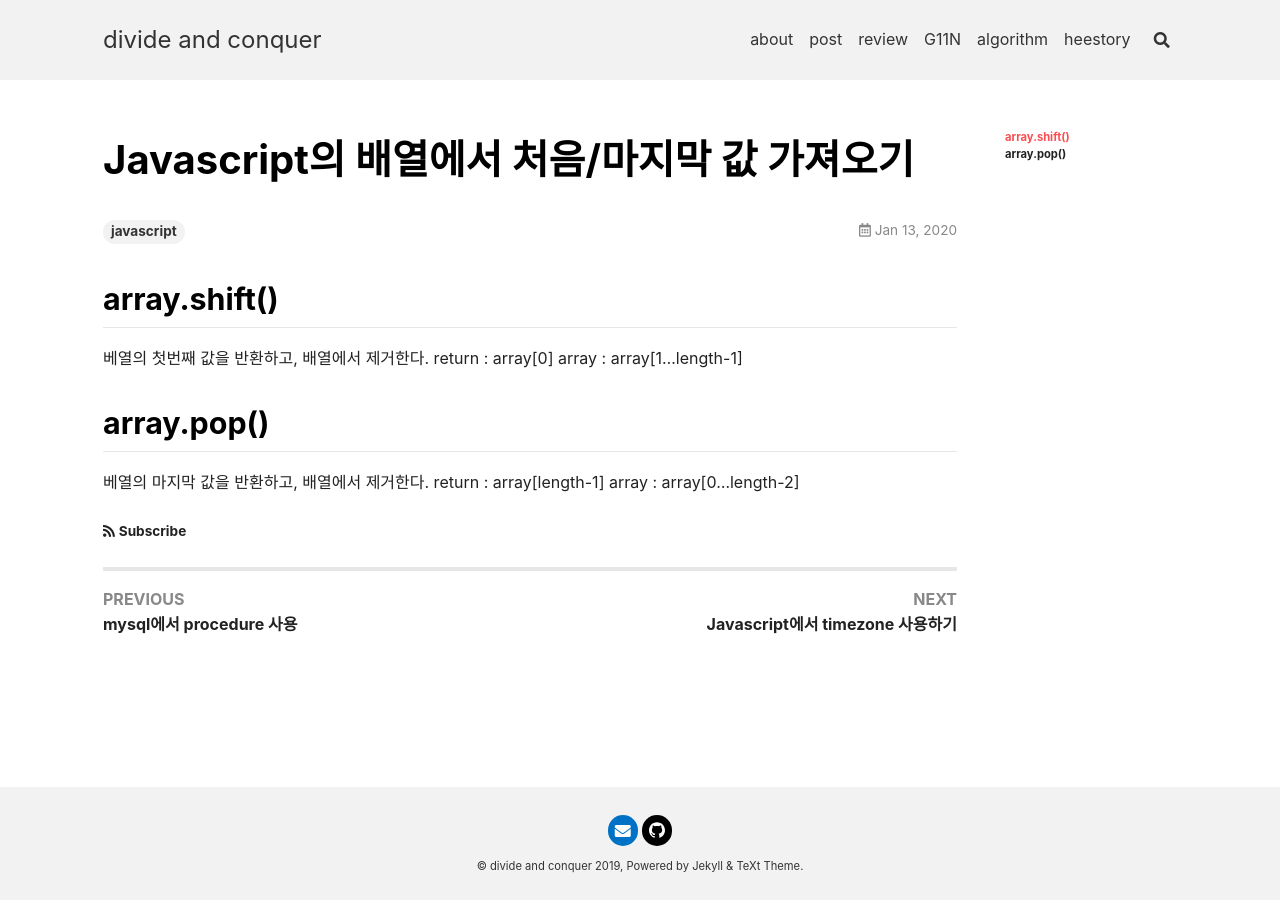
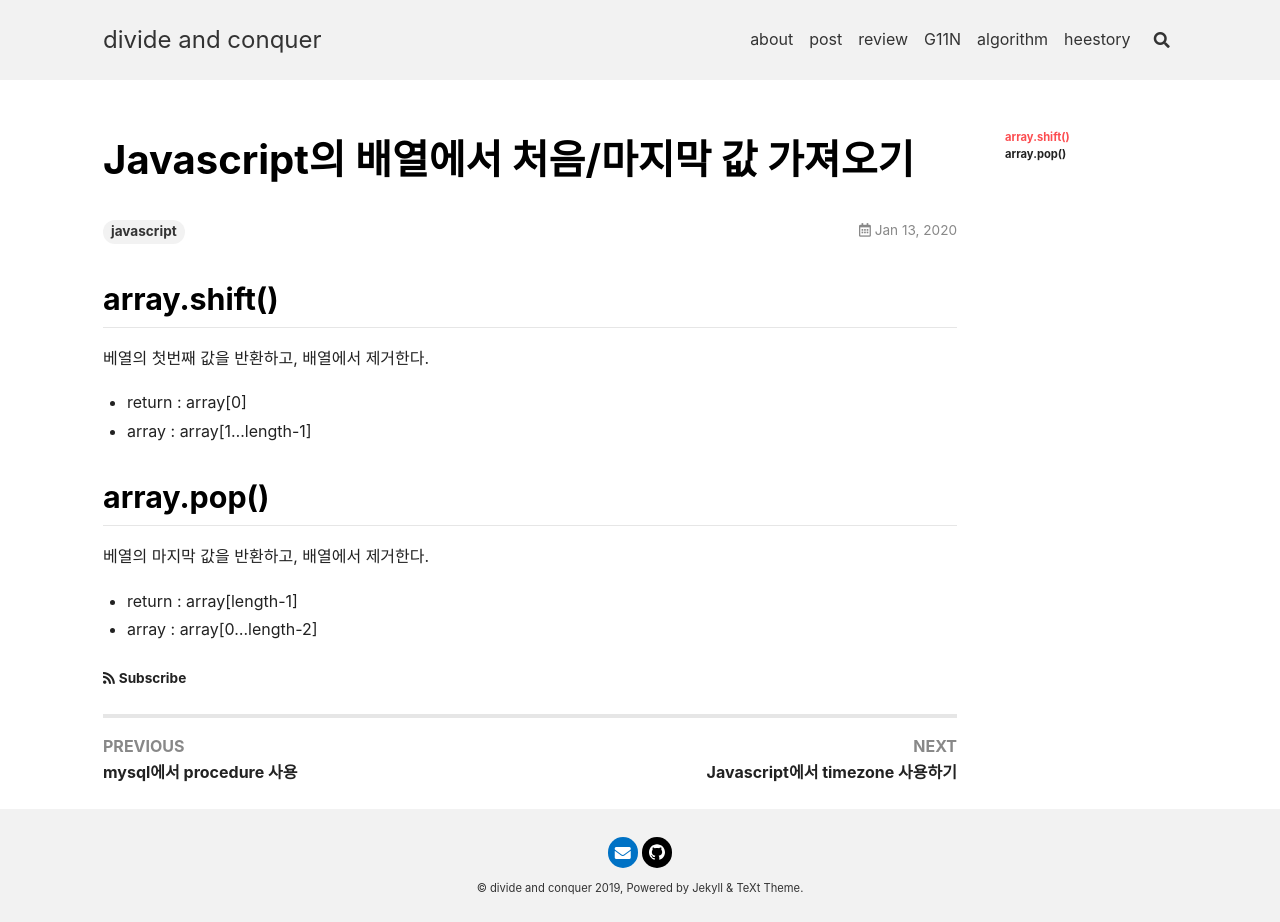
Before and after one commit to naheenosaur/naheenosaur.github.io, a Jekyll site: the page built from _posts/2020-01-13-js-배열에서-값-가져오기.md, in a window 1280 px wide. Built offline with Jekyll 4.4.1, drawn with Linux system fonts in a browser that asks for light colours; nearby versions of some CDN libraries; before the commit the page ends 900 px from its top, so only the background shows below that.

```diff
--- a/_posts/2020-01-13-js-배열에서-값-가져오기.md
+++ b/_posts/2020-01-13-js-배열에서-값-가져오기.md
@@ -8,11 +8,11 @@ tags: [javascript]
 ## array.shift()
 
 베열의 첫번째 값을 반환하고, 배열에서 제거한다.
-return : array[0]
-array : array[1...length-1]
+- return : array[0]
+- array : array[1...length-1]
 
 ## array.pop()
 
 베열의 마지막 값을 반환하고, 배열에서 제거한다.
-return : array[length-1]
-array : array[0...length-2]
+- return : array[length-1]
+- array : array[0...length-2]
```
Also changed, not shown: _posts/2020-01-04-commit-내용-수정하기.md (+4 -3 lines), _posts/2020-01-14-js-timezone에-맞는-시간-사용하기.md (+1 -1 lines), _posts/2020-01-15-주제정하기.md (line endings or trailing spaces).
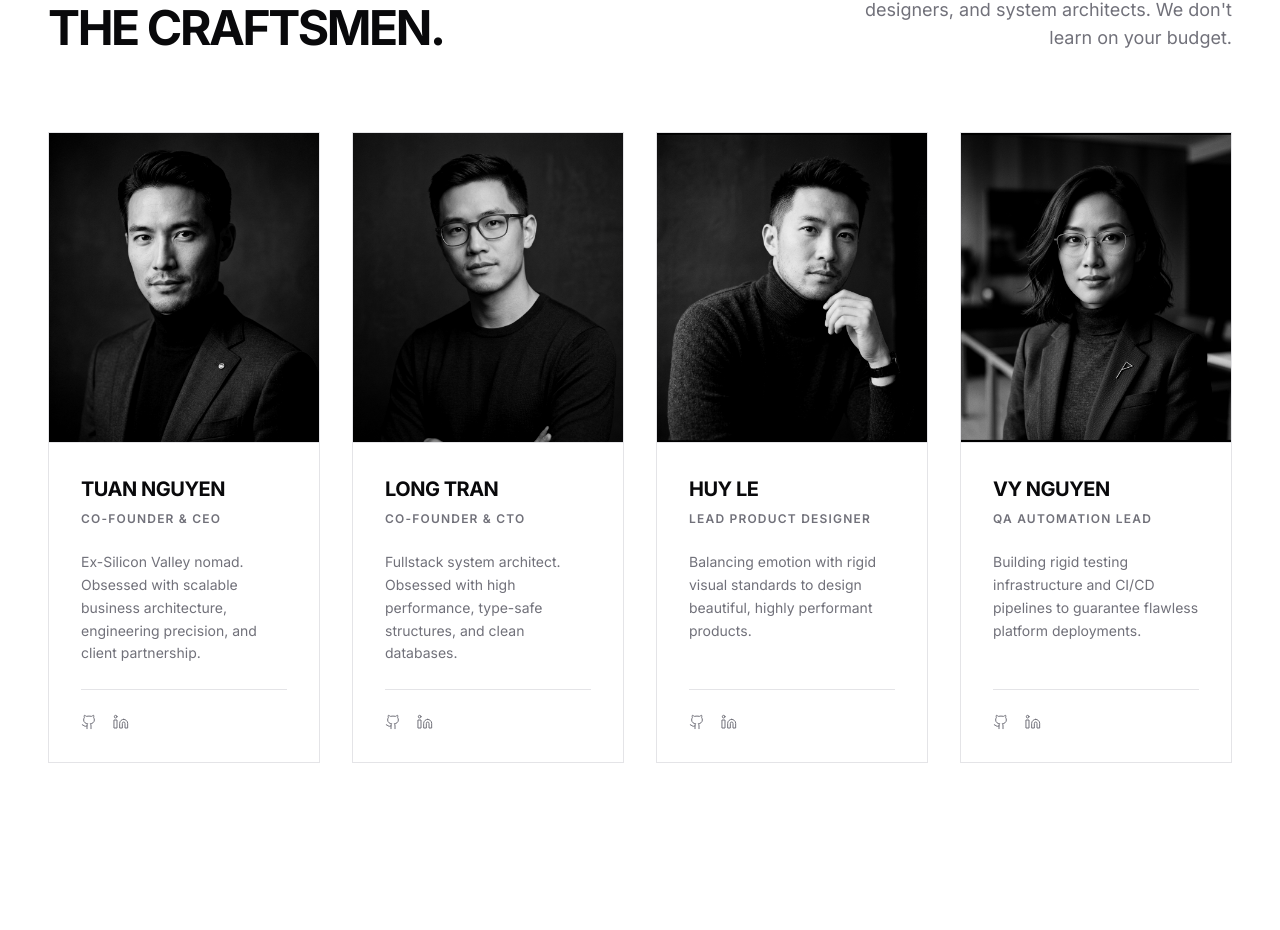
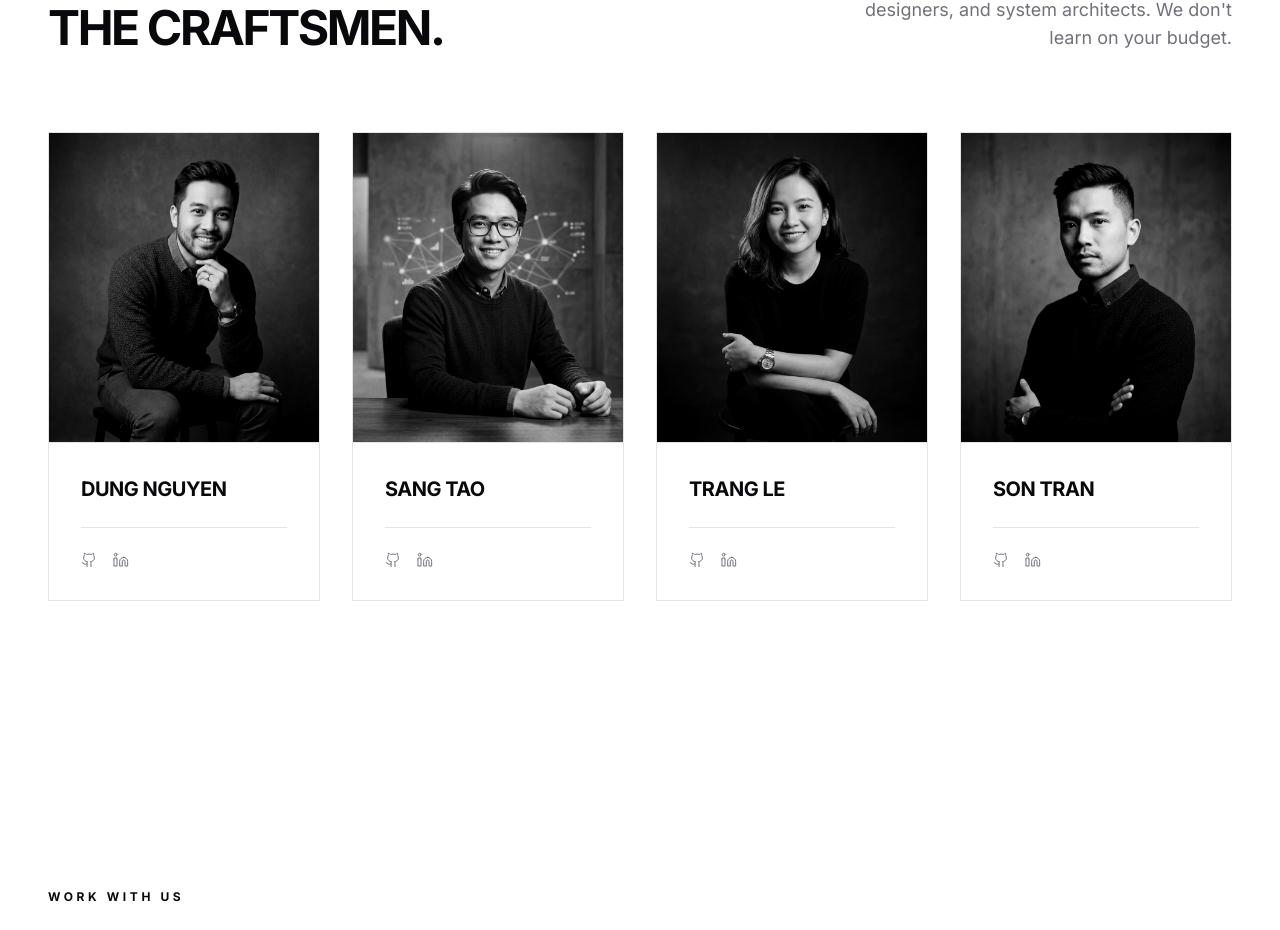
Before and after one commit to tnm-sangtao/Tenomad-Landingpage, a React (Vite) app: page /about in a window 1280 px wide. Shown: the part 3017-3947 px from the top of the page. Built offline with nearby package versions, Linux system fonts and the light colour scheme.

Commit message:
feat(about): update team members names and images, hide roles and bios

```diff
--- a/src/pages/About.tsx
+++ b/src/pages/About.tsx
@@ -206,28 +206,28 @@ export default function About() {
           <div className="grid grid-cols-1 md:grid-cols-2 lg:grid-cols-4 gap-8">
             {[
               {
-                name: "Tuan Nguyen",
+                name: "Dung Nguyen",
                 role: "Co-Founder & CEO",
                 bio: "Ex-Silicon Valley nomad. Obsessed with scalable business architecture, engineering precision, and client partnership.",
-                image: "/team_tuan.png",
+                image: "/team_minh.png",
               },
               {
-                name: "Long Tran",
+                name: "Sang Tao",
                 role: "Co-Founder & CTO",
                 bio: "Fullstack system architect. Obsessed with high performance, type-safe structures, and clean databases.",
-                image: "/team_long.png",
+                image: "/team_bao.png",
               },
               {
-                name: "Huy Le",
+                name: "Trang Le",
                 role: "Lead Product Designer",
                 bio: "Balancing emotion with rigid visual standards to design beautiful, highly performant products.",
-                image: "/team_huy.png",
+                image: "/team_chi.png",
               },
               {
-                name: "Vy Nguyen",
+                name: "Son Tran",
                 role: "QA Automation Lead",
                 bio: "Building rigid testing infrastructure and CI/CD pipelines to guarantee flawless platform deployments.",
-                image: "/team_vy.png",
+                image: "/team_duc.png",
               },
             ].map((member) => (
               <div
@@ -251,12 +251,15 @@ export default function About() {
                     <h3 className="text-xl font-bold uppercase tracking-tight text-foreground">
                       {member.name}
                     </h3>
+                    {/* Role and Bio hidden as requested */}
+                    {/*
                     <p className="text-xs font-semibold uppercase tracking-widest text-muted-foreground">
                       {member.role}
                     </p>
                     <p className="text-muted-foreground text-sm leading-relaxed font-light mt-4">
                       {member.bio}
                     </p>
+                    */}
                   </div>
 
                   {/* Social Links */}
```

==========

- [Work task] Go through the records above, find each line with the string "array", and copy it.

- [Expected answer]
 ## array.shift()
-return : array[0]
-array : array[1...length-1]
+- return : array[0]
+- array : array[1...length-1]
 ## array.pop()
-return : array[length-1]
-array : array[0...length-2]
+- return : array[length-1]
+- array : array[0...length-2]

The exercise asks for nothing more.